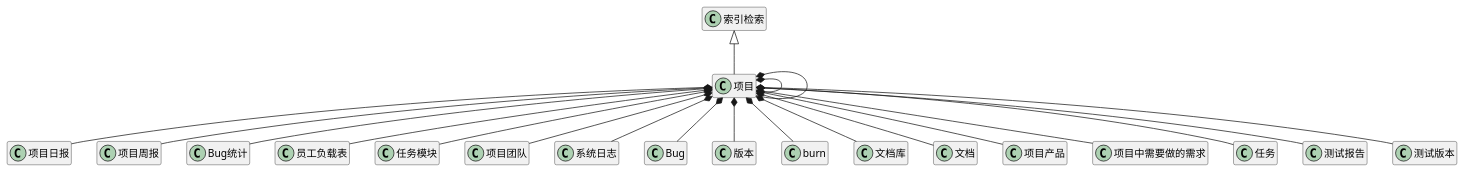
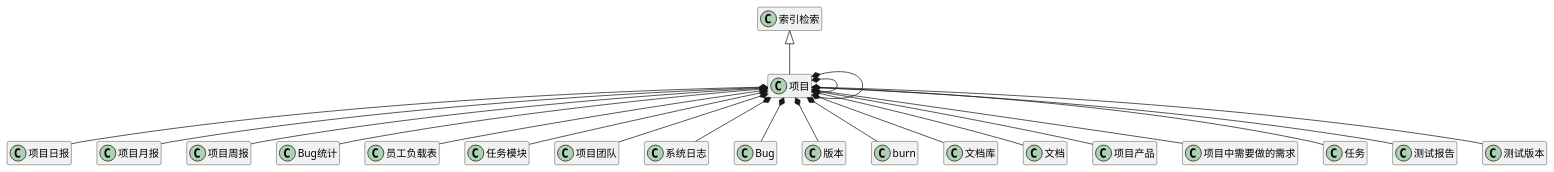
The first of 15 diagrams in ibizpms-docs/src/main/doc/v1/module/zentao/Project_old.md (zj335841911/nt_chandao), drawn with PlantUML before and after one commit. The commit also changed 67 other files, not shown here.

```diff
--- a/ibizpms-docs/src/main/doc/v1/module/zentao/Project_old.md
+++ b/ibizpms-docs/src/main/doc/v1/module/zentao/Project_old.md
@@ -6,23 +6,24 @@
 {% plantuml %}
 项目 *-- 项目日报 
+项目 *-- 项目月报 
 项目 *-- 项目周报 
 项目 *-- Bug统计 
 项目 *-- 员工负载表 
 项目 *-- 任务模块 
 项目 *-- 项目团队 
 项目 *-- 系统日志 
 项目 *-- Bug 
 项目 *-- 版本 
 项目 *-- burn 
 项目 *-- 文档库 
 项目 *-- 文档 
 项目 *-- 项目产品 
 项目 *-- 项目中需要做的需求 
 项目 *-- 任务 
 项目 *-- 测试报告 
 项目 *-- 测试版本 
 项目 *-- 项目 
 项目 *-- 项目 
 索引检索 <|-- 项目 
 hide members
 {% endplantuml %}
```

▶ [Task description] Throughout the material above, find every line holding "docs" and copy it.

▶ [Written answer]
The first of 15 diagrams in ibizpms-docs/src/main/doc/v1/module/zentao/Project_old.md (zj335841911/nt_chandao), drawn with PlantUML before and after one commit. The commit also changed 67 other files, not shown here.
--- a/ibizpms-docs/src/main/doc/v1/module/zentao/Project_old.md
+++ b/ibizpms-docs/src/main/doc/v1/module/zentao/Project_old.md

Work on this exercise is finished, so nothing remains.